What you need to do -
A single number is the whole answer: the tally of lines in the data below that include the word "changed".

[Stored data entries]
Segment Open

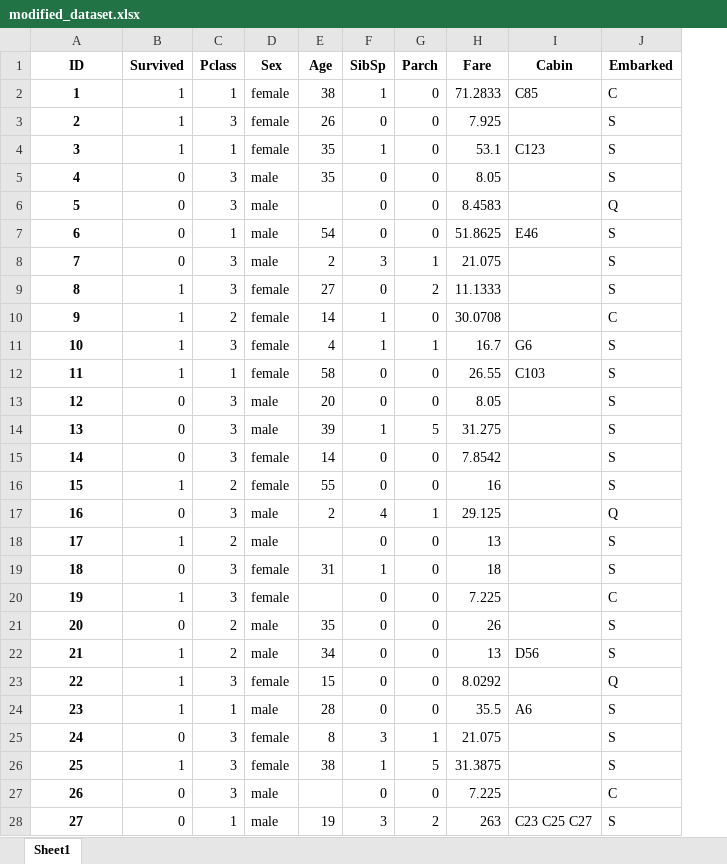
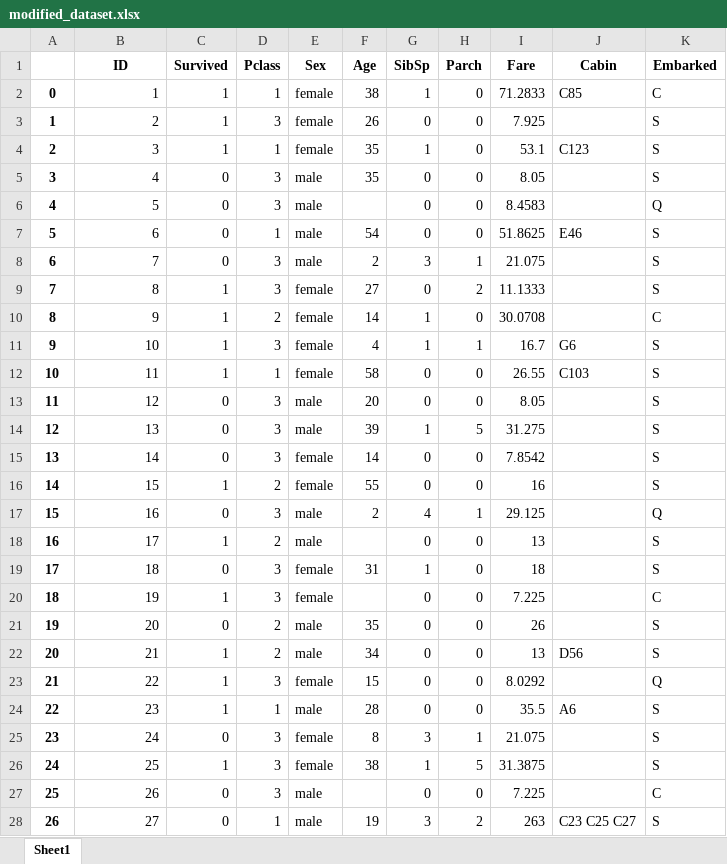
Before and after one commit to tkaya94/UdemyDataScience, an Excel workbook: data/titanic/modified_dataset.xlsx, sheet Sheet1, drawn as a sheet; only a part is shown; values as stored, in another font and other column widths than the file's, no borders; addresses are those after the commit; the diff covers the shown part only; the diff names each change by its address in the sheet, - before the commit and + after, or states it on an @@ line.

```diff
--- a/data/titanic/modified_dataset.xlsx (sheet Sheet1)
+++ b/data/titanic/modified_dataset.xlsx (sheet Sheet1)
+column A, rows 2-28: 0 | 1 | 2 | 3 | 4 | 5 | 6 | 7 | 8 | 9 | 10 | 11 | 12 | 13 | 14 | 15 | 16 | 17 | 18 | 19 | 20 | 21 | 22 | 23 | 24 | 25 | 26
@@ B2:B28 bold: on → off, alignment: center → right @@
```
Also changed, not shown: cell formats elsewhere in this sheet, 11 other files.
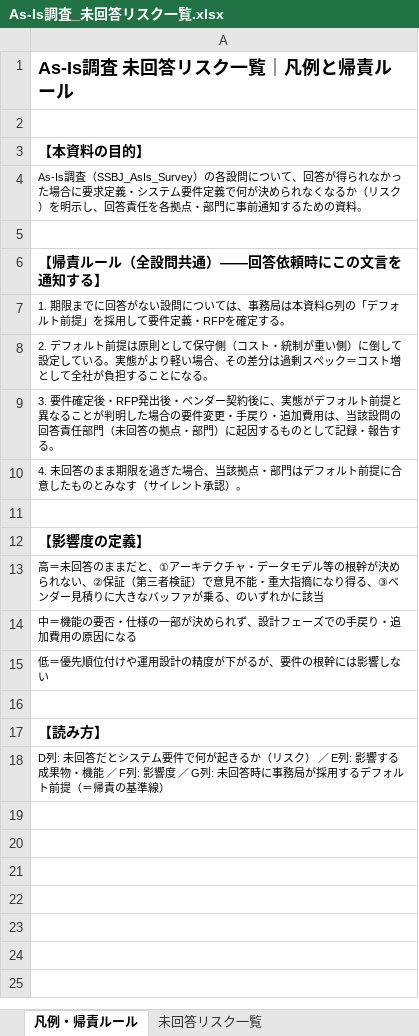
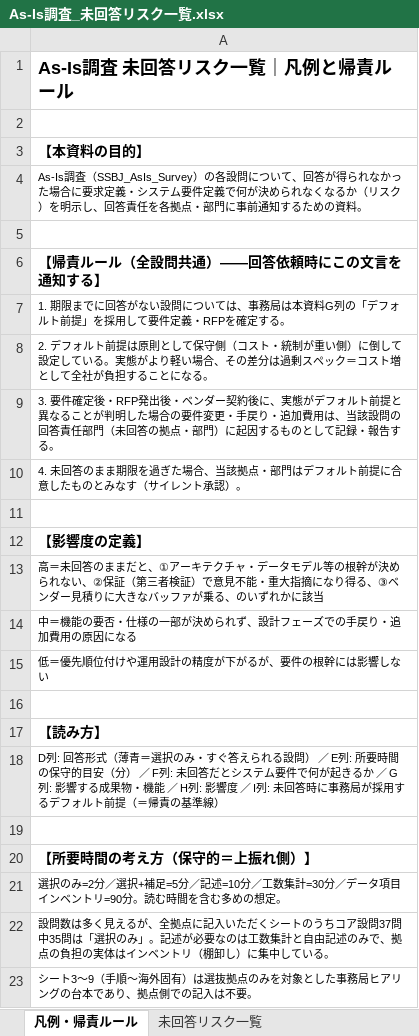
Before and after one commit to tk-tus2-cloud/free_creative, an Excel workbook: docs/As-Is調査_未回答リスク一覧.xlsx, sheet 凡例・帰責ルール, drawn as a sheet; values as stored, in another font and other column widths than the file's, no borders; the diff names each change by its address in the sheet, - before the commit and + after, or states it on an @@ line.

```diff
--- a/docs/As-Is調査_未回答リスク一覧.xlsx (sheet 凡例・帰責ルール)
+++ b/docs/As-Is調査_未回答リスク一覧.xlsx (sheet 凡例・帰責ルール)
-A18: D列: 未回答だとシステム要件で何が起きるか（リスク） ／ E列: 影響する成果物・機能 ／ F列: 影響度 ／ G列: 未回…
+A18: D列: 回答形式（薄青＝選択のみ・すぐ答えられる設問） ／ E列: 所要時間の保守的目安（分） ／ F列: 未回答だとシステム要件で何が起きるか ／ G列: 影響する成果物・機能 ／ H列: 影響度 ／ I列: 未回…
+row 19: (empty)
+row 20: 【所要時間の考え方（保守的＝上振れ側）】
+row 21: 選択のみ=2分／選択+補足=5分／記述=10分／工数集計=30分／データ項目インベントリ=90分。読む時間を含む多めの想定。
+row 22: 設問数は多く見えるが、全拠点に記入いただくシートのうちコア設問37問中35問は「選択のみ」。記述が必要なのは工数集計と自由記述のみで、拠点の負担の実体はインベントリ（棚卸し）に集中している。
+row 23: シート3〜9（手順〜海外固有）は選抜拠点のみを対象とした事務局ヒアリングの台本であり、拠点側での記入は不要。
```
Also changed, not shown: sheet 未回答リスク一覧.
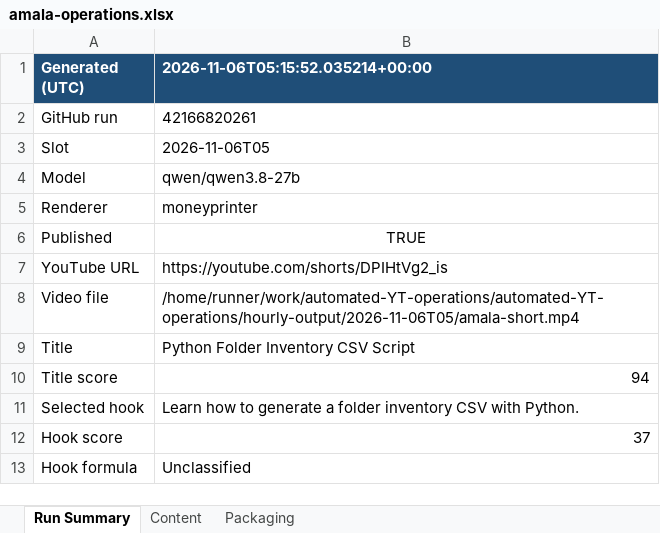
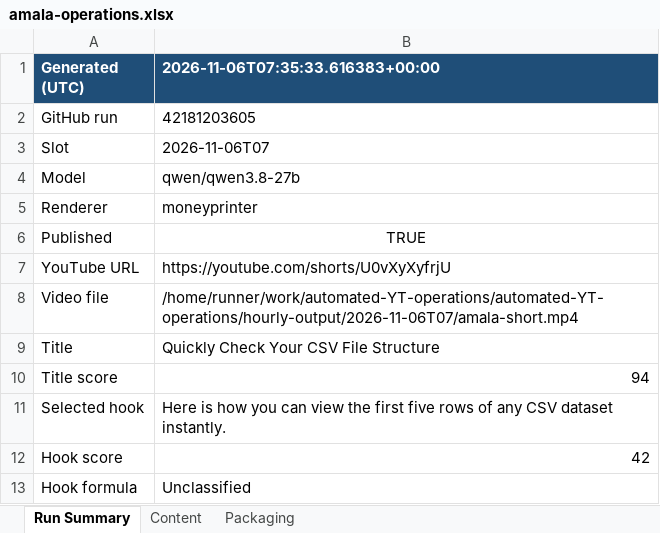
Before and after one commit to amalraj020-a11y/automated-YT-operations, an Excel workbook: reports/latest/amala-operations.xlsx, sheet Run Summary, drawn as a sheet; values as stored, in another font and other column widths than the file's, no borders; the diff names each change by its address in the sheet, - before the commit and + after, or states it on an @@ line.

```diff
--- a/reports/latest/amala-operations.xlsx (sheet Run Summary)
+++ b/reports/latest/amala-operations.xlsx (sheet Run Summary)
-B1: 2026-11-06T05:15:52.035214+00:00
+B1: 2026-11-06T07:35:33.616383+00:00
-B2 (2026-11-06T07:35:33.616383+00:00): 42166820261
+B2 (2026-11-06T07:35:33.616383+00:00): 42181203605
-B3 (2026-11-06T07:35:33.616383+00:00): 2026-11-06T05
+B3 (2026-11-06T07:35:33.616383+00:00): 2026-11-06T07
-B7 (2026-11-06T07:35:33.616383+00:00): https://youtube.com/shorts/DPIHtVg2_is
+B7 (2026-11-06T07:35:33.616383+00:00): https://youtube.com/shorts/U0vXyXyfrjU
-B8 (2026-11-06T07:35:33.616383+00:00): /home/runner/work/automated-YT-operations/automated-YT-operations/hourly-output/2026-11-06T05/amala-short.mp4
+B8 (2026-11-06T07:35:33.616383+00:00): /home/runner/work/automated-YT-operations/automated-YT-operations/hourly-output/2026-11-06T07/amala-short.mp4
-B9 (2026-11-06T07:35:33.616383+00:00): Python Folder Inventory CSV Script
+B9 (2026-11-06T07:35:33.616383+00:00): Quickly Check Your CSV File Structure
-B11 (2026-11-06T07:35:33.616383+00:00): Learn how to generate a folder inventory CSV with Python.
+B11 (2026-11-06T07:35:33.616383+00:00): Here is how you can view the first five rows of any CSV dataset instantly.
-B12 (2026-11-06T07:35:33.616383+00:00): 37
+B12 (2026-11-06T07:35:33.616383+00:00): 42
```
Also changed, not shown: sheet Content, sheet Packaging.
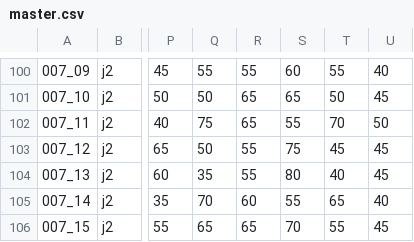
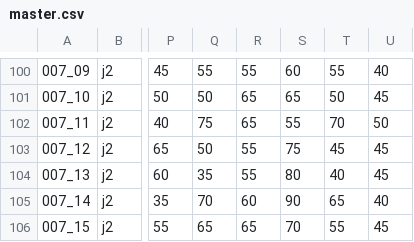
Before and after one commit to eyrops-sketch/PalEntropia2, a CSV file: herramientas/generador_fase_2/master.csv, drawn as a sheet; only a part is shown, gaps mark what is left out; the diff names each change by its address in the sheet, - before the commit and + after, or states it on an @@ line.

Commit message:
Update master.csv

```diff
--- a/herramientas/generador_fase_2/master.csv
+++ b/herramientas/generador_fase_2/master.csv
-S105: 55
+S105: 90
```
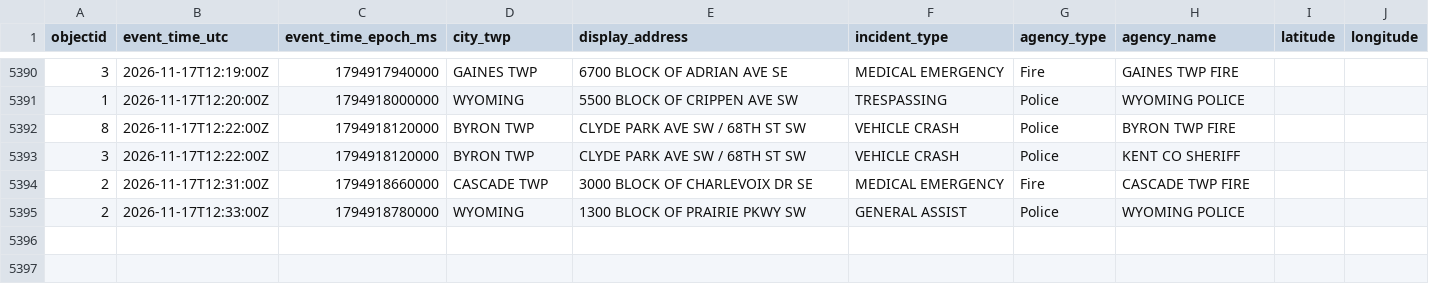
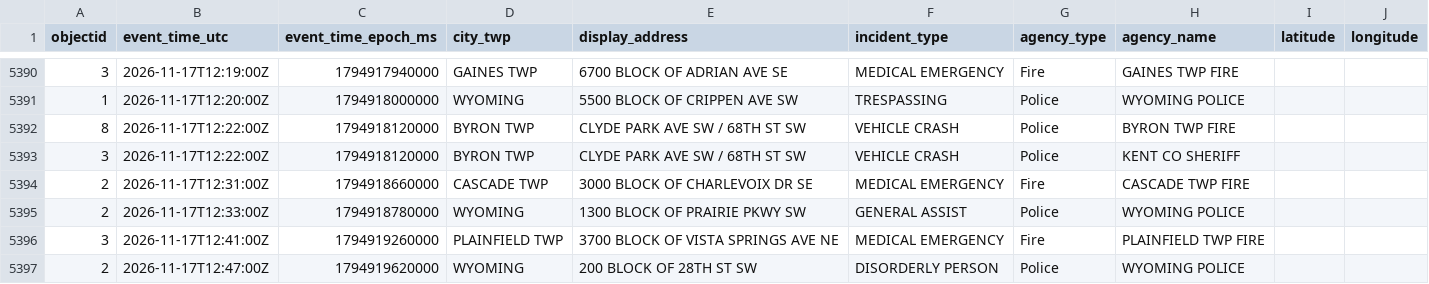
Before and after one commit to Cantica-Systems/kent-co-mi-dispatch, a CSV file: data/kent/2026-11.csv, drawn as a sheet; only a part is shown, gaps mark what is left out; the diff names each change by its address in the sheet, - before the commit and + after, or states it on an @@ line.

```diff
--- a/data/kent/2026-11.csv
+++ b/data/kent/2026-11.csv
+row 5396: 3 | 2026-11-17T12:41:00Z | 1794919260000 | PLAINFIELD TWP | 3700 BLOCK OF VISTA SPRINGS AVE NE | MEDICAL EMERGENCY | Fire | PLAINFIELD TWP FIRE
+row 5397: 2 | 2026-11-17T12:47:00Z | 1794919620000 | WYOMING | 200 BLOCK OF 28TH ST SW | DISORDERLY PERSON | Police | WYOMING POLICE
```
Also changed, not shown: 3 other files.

Segment Closed

Response area -
4